Source records section start
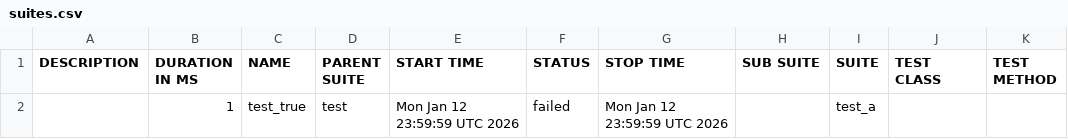
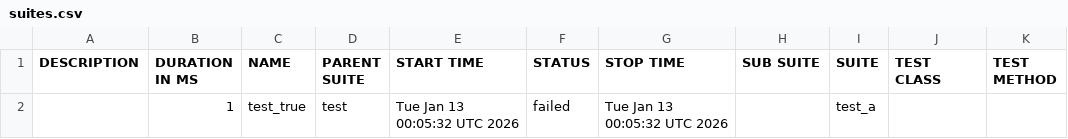
Before and after one commit to Valerii-Synenko/GhPyTry, a CSV file: 123/data/suites.csv, drawn as a sheet.

```diff
--- a/123/data/suites.csv
+++ b/123/data/suites.csv
@@ -1,2 +1,2 @@
 "DESCRIPTION","DURATION IN MS","NAME","PARENT SUITE","START TIME","STATUS","STOP TIME","SUB SUITE","SUITE","TEST CLASS","TEST METHOD"
-"","1","test_true","test","Mon Jan 12 23:59:59 UTC 2026","failed","Mon Jan 12 23:59:59 UTC 2026","","test_a","",""
+"","1","test_true","test","Tue Jan 13 00:05:32 UTC 2026","failed","Tue Jan 13 00:05:32 UTC 2026","","test_a","",""
```
Also changed, not shown: 27 other files.
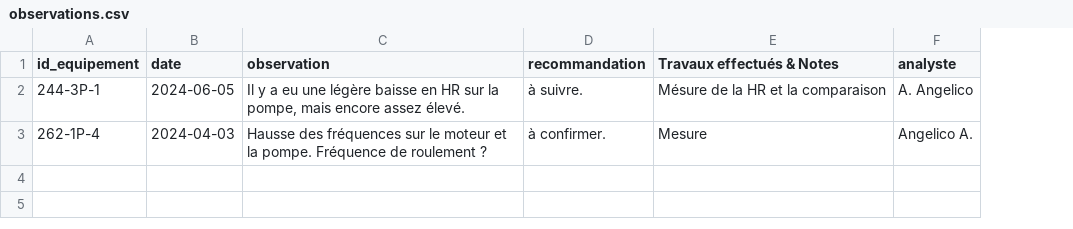
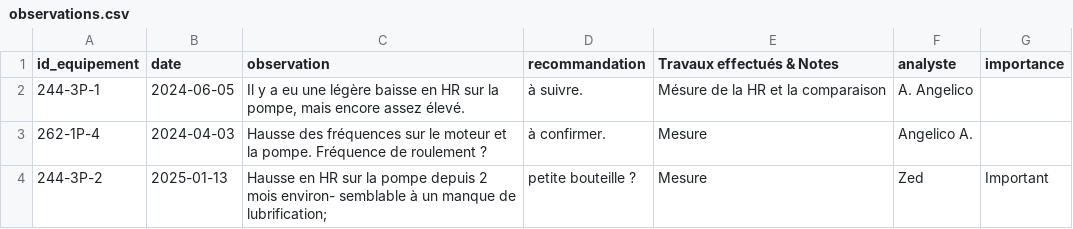
Before and after one commit to ZARAVITA/project_digitalisation_industriel, a CSV file: data/observations.csv, drawn as a sheet; the diff names each change by its address in the sheet, - before the commit and + after, or states it on an @@ line.

```diff
--- a/data/observations.csv
+++ b/data/observations.csv
+column G (importance), empty
+row 4: 244-3P-2 | 2025-01-13 | Hausse en HR sur la pompe depuis 2 mois environ- semblable à un manque de lubrification; | petite bouteille ? | Mesure | Zed | Important
```
Also changed, not shown: 5 other files.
Source records section end
What the exercise asks
Reproduce each entry word for word and cut the images.

Your response
Before and after one commit to Valerii-Synenko/GhPyTry, a CSV file: 123/data/suites.csv, drawn as a sheet.

```diff
--- a/123/data/suites.csv
+++ b/123/data/suites.csv
@@ -1,2 +1,2 @@
 "DESCRIPTION","DURATION IN MS","NAME","PARENT SUITE","START TIME","STATUS","STOP TIME","SUB SUITE","SUITE","TEST CLASS","TEST METHOD"
-"","1","test_true","test","Mon Jan 12 23:59:59 UTC 2026","failed","Mon Jan 12 23:59:59 UTC 2026","","test_a","",""
+"","1","test_true","test","Tue Jan 13 00:05:32 UTC 2026","failed","Tue Jan 13 00:05:32 UTC 2026","","test_a","",""
```
Also changed, not shown: 27 other files.
Before and after one commit to ZARAVITA/project_digitalisation_industriel, a CSV file: data/observations.csv, drawn as a sheet; the diff names each change by its address in the sheet, - before the commit and + after, or states it on an @@ line.

```diff
--- a/data/observations.csv
+++ b/data/observations.csv
+column G (importance), empty
+row 4: 244-3P-2 | 2025-01-13 | Hausse en HR sur la pompe depuis 2 mois environ- semblable à un manque de lubrification; | petite bouteille ? | Mesure | Zed | Important
```
Also changed, not shown: 5 other files.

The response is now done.